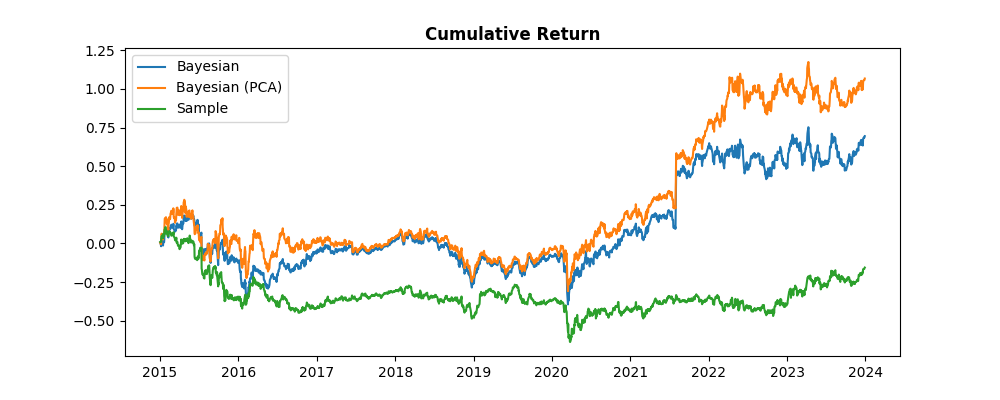
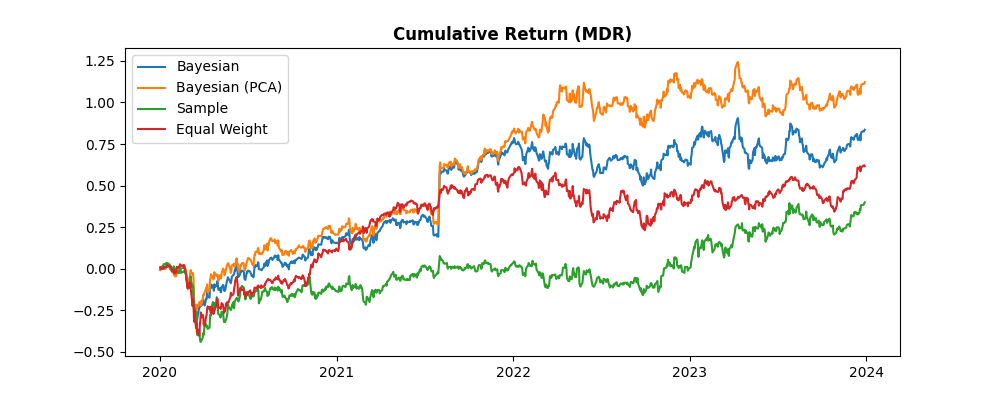
Update plots

diff --git a/src/main.py b/src/main.py
@@ -96,6 +96,7 @@ def return_compare(
     stock_return: pd.DataFrame,
     stock_data: pd.DataFrame,
     factor_return: pd.DataFrame,
+    rf_data: pd.Series,
     smart_scheme: Literal["EW", "RP", "MDR", "GMV", "MSR"],
     equal_weight: bool = False,
     mv_weight: bool = False,
@@ -111,25 +112,25 @@ def return_compare(
     with Progress(
         TextColumn("[progress.description]{task.description}"),
         BarColumn(complete_style="red bold", finished_style="green bold"),
-        TaskProgressColumn("[blue bold]{task.percentage:>3.0f}%"),
+        TaskProgressColumn("[blue bold]{task.percentage:>3.2f}%"),
         TimeRemainingColumn(compact=True),
         transient=True,
     ) as progress:
-        task = progress.add_task("Running", total=end - start)
+        task = progress.add_task("[red bold]Running", total=end - start)
         for i in range(start, end):
             time_period = (i, sample_size + i)
             # Parameters estimated via Bayesian approach (Non-PCA)
             miu, cov_mat, _ = Bayesian_Posteriors(
                 factor_return.iloc[time_period[0] : time_period[1], :], stock_return.iloc[time_period[0] : time_period[1], ::stock_slice]
             ).posterior_predictive()
-            beta = Weight_Calc(smart_scheme, miu, cov_mat).retrieve_beta()
+            beta = Weight_Calc(smart_scheme, miu, cov_mat, rf_data.iloc[time_period[1] - 1]).retrieve_beta()
             return_series.append(stock_return.iloc[time_period[1], ::stock_slice] @ beta)
 
             # Parameters estimated via Bayesian approach (PCA)
             miu_pca, cov_mat_pca, _ = Bayesian_Posteriors(
                 factor_return.iloc[time_period[0] : time_period[1], :], stock_return.iloc[time_period[0] : time_period[1], ::stock_slice], pca=True
             ).posterior_predictive()
-            beta_pca = Weight_Calc(smart_scheme, miu_pca, cov_mat_pca).retrieve_beta()
+            beta_pca = Weight_Calc(smart_scheme, miu_pca, cov_mat_pca, rf_data.iloc[time_period[1] - 1]).retrieve_beta()
             return_series_pca.append(stock_return.iloc[time_period[1], ::stock_slice] @ beta_pca)
 
             # Parameters estimated via Bayesian approach and views (assume future factor returns are known)
@@ -139,11 +140,13 @@ def return_compare(
             #         stock_return.iloc[time_period[0] : time_period[1], ::stock_slice],
             #         P="absolute",
             #         Q=np.array(factor_data.values[time_period[1], :]),
+            #         rf_data.iloc[time_period[1] - 1],
             #     ).posterior_predictive()
             # else:
             #     miu_view, cov_mat_view, _ = Bayesian_Posteriors(
             #         factor_data.iloc[time_period[0] : time_period[1], :],
             #         stock_return.iloc[time_period[0] : time_period[1], ::stock_slice],
+            #         rf_data.iloc[time_period[1] - 1]
             #     ).posterior_predictive()
             # beta_view = WeightCalc(smartScheme, miu_view, cov_mat_view).retrieve_beta()
             # return_series_view.append(stock_return.iloc[time_period[1], ::stock_slice] @ beta_view)
@@ -151,18 +154,18 @@ def return_compare(
             # Parameters estimated via sample data
             miu_sample = stock_return.iloc[time_period[0] : time_period[1], ::stock_slice].mean()
             cov_mat_sample = stock_return.iloc[time_period[0] : time_period[1], ::stock_slice].cov()
-            beta_sample = Weight_Calc(smart_scheme, miu_sample, cov_mat_sample).retrieve_beta()
+            beta_sample = Weight_Calc(smart_scheme, miu_sample, cov_mat_sample, rf_data.iloc[time_period[1] - 1]).retrieve_beta()
             return_series_sample.append(stock_return.iloc[time_period[1], ::stock_slice] @ beta_sample)
 
             # Equal weight allocation
             if equal_weight:
-                N = stock_return.iloc[::stock_slice].shape[1]
-                beta_ew = np.ones(N) / N
+                N = stock_return.iloc[time_period[1], ::stock_slice].shape[0]
+                beta_ew = np.array([1 / N for _ in range(N)])
                 return_series_ew.append(stock_return.iloc[time_period[1], ::stock_slice] @ beta_ew)
 
-            # Market value weight allocation
+            # Market value weight allocation (questionable)
             if mv_weight:
-                beta_mv = np.array(1 / stock_data.iloc[time_period[1] - 1, :])
+                beta_mv = np.array(stock_data.iloc[time_period[1] - 1, ::stock_slice] / sum(stock_data.iloc[time_period[1] - 1, ::stock_slice]))
                 return_series_mv.append(stock_return.iloc[time_period[1], ::stock_slice] @ beta_mv)
 
             print(str(stock_return.index[time_period[1]]), "finished.")
@@ -175,7 +178,7 @@ def return_compare(
         return_series_sample[i] = (1 + return_series_sample[i - 1]) * (1 + return_series_sample[i]) - 1
         if equal_weight:
             return_series_ew[i] = (1 + return_series_ew[i - 1]) * (1 + return_series_ew[i]) - 1
-        if mv_weight is not None:
+        if mv_weight:
             return_series_mv[i] = (1 + return_series_mv[i - 1]) * (1 + return_series_mv[i]) - 1
 
     x = pd.to_datetime(factor_return.index[sample_size + start : sample_size + end])
@@ -185,7 +188,7 @@ def return_compare(
     plt.plot(x, return_series_sample, label="Sample")
     if equal_weight:
         plt.plot(x, return_series_ew, label="Equal Weight")
-    if mv_weight is not None:
+    if mv_weight:
         plt.plot(x, return_series_mv, label="Market Value Weight")
     plt.title(f"Cumulative Return ({smart_scheme})", fontdict={"fontweight": "bold"})
     ax = plt.gca()
@@ -204,6 +207,7 @@ def compare_efficient_fronter(
         factor_return.iloc[date_index : date_index + sample_size, :], stock_return.iloc[date_index : date_index + sample_size, ::stock_slice]
     ).posterior_predictive()
 
+    mu_p_list = np.arange(-1e-3, 1e-3, 1e-5)
     # Bayesian approach
     R = miu
     Sigma = cov_mat
@@ -213,7 +217,6 @@ def compare_efficient_fronter(
     B = R.T @ np.linalg.inv(Sigma) @ One
     C = One.T @ np.linalg.inv(Sigma) @ One
 
-    mu_p_list = np.arange(1e-3, 1e-3, 1e-5)
     alpha_list = []
     sd_list = []
     for mu_p in mu_p_list:
@@ -237,7 +240,6 @@ def compare_efficient_fronter(
     B = R.T @ np.linalg.inv(Sigma) @ One
     C = One.T @ np.linalg.inv(Sigma) @ One
 
-    mu_p_list = np.arange(1e-3, 1e-3, 1e-5)
     alpha_list = []
     sd_list = []
     for mu_p in mu_p_list:
@@ -255,30 +257,40 @@ def compare_efficient_fronter(
 
 if __name__ == "__main__":
     base_dir = os.path.dirname(os.path.dirname(__file__))
+    # Get risk free rates
+    rf_data = pd.read_excel(os.path.join(base_dir, "data/Effective Federal Funds Rate 2014-2024.xlsx")).set_index("Date")
+    rf_data = rf_data.apply(lambda x: x / 365 / 100, axis=1)
     # Get stock universe returns
     # stock_data = pd.read_excel(os.path.join(base_dir, "data/S&P500 Daily Closing Price 2014-2024.xlsx"))
     # Get selected stock returns
     stock_data = pd.read_excel(
         os.path.join(base_dir, "data/Selected Stock Daily Closing Price 2014-2024.xlsx"), sheet_name="Selected Stock 2014-2024"
     )
-    stock_data.rename(columns={"Unnamed: 0": "Date"}, inplace=True)
-    stock_data = stock_data.replace(r"^\s*$", np.nan, regex=True).iloc[:2516, :].set_index("Date")
-    stock_return = stock_data.pct_change().iloc[1:, :].dropna(axis=1)
+    stock_data = stock_data.rename(columns={"Unnamed: 0": "Date"})
+    stock_data = stock_data.replace(r"^\s*$", np.nan, regex=True).iloc[:2516, :].set_index("Date").dropna(axis=1)
+    stock_return = stock_data.pct_change().iloc[1:, :]
 
     # Get factor data and clean data
     factor_return = Factor_Data(os.path.join(base_dir, "data/10_Industry_Portfolios_Daily.csv"), skiprows=9, nrows=25690).factor_data
-    common_index = stock_return.index.intersection(factor_return.index)
-    stock_return, factor_return, stock_data = stock_return.loc[common_index, :], factor_return.loc[common_index, :], stock_data.loc[common_index, :]
+    common_index = stock_return.index.intersection(factor_return.index).intersection(rf_data.index)
+    stock_return, factor_return, stock_data, rf_data = (
+        stock_return.loc[common_index, :],
+        factor_return.loc[common_index, :],
+        stock_data.loc[common_index, :],
+        rf_data.loc[common_index, :],
+    )
     print("Data loading and cleaning finished.")
 
     # tracking_diff(stock_return, factor_data, stock_slice=10)
-    # return_compare(
-    #     stock_return,
-    #     stock_data,
-    #     factor_return,
-    #     smart_scheme="MDR",
-    #     plot_name="return_compare_selected_MDR.png",
-    #     equal_weight=True,
-    #     mv_weight=True,
-    # )
-    compare_efficient_fronter(stock_return, factor_return, "2023-10-10")
+    return_compare(
+        stock_return,
+        stock_data,
+        factor_return,
+        rf_data,
+        smart_scheme="MDR",
+        plot_name="return_compare_selected_MDR.png",
+        equal_weight=True,
+        mv_weight=False,
+        start_date="2020-01-01",
+    )
+    # compare_efficient_fronter(stock_return, factor_return, "2016-10-10")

§ Exercise description
Out of the entries above, write out only the lines between the line holding "-175,7 +178,7 @@" and the line holding "return_series_mv[i] = (1", inclusive, each exactly as given.

§ Response
@@ -175,7 +178,7 @@ def return_compare(
         return_series_sample[i] = (1 + return_series_sample[i - 1]) * (1 + return_series_sample[i]) - 1
         if equal_weight:
             return_series_ew[i] = (1 + return_series_ew[i - 1]) * (1 + return_series_ew[i]) - 1
-        if mv_weight is not None:
+        if mv_weight:
             return_series_mv[i] = (1 + return_series_mv[i - 1]) * (1 + return_series_mv[i]) - 1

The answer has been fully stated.